══ Source records

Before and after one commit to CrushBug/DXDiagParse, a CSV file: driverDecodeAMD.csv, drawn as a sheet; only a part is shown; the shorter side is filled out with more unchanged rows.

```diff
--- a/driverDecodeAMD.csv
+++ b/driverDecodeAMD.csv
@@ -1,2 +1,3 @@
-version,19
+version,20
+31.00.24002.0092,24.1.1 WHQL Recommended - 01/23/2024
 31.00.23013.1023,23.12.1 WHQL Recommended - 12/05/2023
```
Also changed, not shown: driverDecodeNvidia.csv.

════
══ Source records

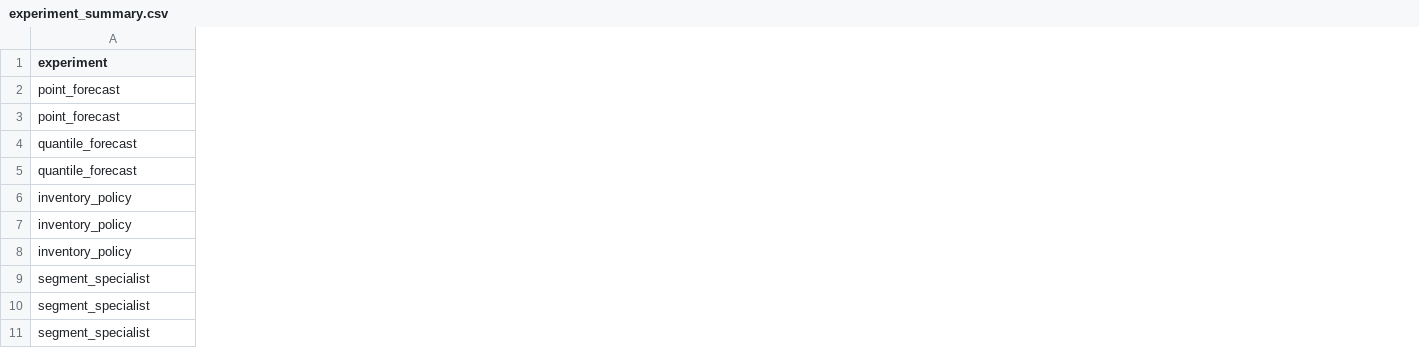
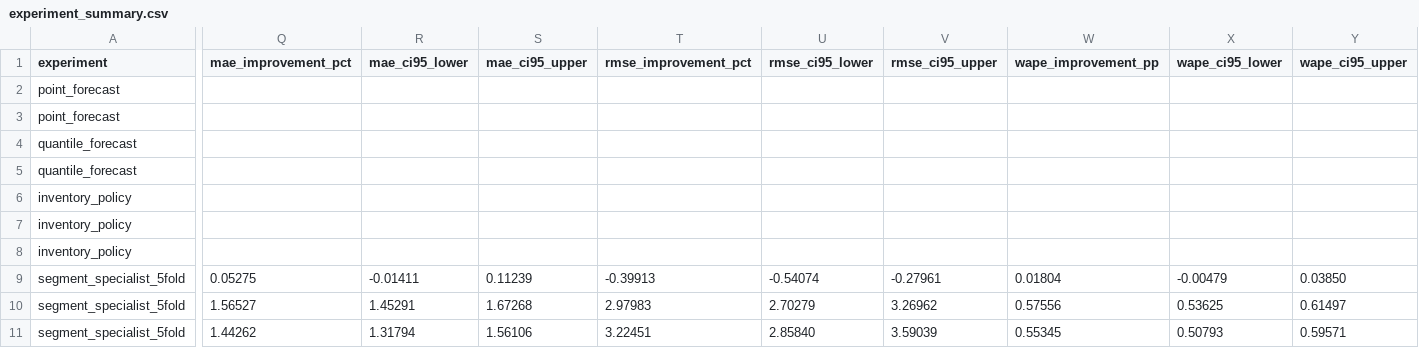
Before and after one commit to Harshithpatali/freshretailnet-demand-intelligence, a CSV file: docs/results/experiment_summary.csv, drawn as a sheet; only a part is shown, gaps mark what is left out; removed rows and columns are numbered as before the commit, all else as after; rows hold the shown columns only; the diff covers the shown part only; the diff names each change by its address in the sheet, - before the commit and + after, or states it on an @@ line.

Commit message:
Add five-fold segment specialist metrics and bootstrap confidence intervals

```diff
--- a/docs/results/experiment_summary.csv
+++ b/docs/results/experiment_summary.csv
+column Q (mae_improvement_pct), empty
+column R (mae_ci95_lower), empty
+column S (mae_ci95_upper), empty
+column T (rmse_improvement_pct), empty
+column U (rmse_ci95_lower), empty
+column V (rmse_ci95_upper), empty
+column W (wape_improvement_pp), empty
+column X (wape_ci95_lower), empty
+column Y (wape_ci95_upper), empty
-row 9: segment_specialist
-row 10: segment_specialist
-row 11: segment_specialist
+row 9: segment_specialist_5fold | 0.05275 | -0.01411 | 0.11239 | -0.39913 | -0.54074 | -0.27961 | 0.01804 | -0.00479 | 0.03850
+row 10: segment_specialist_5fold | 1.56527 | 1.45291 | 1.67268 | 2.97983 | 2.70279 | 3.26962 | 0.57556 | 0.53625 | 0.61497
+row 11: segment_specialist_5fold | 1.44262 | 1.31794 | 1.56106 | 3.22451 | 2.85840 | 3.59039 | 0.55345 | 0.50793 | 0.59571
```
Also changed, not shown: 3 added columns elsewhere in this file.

════

Exercise directions. Your job is to return all lines above that hold the word "WHQL".

Output for this task.
+31.00.24002.0092,24.1.1 WHQL Recommended - 01/23/2024
 31.00.23013.1023,23.12.1 WHQL Recommended - 12/05/2023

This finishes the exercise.